BEGIN Records for the task

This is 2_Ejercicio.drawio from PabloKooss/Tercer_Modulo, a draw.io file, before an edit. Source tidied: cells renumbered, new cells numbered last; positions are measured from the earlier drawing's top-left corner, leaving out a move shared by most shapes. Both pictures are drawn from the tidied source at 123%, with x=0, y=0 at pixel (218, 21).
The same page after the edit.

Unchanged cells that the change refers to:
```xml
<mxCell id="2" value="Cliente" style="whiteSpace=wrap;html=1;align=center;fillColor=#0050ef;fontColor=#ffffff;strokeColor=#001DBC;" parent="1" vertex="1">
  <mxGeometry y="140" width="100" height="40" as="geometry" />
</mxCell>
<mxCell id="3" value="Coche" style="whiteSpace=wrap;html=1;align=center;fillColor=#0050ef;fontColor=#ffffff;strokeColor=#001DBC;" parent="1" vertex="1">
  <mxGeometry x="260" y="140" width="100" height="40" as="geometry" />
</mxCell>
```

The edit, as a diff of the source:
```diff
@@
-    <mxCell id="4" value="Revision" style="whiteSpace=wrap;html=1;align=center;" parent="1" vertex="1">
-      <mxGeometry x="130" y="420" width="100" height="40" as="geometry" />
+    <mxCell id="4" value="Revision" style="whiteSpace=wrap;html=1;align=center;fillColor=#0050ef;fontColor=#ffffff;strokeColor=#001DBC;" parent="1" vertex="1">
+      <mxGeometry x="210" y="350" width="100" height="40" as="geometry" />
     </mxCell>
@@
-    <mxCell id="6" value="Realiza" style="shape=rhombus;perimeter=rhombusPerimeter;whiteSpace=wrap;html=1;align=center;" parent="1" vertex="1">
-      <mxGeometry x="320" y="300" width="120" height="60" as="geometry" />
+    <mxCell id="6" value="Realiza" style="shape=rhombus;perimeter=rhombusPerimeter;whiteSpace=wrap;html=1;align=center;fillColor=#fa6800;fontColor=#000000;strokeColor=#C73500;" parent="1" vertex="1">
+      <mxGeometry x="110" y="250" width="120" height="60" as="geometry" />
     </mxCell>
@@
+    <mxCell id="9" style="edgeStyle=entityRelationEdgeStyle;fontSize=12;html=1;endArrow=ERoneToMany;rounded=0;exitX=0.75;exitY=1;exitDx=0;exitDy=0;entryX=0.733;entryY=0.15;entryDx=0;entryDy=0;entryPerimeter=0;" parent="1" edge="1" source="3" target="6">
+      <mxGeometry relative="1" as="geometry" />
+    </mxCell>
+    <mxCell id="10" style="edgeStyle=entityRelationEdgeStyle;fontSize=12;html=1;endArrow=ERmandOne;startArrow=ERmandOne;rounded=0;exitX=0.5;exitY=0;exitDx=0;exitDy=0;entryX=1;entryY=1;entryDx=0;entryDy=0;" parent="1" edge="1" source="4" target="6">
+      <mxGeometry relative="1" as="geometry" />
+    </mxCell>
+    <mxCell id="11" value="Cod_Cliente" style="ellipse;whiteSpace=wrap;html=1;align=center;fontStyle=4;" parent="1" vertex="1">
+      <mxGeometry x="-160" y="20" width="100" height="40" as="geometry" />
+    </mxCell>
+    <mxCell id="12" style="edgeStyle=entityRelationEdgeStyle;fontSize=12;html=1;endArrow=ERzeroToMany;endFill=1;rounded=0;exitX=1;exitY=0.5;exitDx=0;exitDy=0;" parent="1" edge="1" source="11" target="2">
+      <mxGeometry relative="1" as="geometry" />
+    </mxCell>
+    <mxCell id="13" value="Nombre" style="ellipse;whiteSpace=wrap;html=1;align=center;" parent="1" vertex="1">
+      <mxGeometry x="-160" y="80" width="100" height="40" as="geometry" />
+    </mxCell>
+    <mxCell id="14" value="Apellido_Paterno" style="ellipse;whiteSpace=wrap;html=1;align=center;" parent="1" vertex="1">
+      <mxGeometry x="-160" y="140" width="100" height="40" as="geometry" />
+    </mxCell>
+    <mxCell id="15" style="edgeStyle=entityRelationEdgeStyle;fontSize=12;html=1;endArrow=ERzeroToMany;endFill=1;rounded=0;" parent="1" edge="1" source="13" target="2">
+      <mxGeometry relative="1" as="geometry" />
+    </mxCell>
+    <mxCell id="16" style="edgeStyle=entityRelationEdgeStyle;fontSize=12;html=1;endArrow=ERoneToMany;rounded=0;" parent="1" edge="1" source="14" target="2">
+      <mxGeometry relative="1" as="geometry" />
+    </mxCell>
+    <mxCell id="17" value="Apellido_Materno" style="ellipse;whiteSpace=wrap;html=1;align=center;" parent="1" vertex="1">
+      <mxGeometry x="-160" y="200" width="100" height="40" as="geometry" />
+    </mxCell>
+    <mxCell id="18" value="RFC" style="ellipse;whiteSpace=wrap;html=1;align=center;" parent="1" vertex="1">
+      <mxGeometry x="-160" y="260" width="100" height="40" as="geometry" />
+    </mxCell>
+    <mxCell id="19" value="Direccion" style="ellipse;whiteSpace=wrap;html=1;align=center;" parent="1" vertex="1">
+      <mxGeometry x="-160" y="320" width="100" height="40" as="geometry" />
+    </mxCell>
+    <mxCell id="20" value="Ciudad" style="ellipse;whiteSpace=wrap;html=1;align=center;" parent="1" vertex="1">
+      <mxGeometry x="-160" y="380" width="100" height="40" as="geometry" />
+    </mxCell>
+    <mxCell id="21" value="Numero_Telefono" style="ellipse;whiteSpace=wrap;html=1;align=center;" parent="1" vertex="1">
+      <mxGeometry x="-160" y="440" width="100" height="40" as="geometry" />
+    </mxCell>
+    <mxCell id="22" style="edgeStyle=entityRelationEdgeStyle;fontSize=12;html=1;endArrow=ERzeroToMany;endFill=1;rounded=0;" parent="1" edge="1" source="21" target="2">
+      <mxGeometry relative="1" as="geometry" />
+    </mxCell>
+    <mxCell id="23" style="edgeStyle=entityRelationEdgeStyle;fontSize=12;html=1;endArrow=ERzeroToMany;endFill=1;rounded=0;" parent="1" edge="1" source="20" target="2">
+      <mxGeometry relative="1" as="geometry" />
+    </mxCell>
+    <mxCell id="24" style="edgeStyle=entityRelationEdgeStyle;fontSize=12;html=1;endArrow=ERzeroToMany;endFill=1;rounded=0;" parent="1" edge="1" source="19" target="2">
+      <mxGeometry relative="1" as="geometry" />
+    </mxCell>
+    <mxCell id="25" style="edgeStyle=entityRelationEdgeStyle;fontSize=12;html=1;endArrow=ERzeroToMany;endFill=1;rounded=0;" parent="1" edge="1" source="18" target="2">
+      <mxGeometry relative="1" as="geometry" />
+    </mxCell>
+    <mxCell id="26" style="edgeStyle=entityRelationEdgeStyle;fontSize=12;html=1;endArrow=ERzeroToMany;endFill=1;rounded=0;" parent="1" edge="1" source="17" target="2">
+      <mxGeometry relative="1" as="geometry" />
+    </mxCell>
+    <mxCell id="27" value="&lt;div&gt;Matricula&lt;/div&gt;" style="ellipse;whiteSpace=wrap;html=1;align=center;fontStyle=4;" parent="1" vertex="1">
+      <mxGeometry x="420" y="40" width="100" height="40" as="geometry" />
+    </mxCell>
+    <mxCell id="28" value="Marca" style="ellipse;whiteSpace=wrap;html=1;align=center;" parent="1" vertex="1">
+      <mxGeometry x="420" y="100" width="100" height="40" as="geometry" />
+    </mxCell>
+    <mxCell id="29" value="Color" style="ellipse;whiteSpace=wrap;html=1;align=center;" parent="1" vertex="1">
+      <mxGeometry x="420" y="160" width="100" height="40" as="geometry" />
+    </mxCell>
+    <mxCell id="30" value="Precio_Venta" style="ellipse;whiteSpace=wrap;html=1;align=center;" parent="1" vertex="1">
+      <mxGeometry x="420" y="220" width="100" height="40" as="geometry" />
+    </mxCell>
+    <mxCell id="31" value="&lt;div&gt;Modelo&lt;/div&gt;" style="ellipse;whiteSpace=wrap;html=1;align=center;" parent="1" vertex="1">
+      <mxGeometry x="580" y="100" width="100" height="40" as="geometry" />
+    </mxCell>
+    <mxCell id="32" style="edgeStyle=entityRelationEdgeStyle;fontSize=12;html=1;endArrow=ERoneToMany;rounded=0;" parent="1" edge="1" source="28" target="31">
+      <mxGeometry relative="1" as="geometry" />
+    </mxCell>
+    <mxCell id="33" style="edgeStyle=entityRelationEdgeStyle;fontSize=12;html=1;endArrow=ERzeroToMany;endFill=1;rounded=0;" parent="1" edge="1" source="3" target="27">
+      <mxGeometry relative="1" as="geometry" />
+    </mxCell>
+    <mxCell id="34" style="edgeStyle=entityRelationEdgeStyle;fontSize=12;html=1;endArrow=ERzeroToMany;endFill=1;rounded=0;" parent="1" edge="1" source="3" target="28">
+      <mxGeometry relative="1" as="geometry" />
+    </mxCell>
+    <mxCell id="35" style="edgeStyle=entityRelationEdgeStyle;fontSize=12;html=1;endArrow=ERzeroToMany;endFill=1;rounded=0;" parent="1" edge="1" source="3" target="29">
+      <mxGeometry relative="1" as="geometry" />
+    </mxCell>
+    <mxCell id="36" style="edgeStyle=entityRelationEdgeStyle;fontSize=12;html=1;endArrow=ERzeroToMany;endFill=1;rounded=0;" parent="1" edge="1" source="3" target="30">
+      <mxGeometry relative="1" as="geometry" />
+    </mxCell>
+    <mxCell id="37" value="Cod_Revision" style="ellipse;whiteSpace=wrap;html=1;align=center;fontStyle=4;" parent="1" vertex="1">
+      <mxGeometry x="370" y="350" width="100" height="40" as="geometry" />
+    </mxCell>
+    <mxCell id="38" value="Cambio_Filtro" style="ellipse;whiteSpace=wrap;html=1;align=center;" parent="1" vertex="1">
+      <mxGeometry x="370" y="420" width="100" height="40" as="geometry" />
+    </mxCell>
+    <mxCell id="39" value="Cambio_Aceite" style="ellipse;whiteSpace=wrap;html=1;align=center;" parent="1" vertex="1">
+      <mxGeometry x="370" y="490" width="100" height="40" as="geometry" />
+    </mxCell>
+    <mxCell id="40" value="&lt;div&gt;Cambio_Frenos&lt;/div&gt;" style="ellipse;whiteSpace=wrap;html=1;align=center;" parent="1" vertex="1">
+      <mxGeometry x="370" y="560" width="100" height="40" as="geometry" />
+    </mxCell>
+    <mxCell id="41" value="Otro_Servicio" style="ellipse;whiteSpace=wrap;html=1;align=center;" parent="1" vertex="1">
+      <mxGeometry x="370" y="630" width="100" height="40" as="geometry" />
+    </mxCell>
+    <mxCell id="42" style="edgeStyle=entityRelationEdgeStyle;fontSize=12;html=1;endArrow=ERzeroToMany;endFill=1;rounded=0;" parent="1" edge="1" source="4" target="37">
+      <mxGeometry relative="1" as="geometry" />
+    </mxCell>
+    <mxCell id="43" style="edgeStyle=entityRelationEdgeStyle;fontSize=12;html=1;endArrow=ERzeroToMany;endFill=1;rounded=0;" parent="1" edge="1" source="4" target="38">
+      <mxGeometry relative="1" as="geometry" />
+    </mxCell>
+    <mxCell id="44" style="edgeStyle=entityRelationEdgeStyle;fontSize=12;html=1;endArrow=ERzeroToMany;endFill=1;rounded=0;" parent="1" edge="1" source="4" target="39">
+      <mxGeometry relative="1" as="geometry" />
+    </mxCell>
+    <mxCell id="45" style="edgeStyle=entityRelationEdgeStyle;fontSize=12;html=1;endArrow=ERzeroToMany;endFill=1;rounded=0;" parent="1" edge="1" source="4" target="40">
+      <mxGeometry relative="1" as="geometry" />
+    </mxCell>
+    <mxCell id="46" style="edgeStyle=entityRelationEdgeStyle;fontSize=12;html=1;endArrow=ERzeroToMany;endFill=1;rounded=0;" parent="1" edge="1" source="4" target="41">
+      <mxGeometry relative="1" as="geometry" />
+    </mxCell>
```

END Records for the task

* Goal of the exercise
Above are the records. Copy every line in them holding "edit".

* Solution for this task
This is 2_Ejercicio.drawio from PabloKooss/Tercer_Modulo, a draw.io file, before an edit. Source tidied: cells renumbered, new cells numbered last; positions are measured from the earlier drawing's top-left corner, leaving out a move shared by most shapes. Both pictures are drawn from the tidied source at 123%, with x=0, y=0 at pixel (218, 21).
The same page after the edit.
The edit, as a diff of the source:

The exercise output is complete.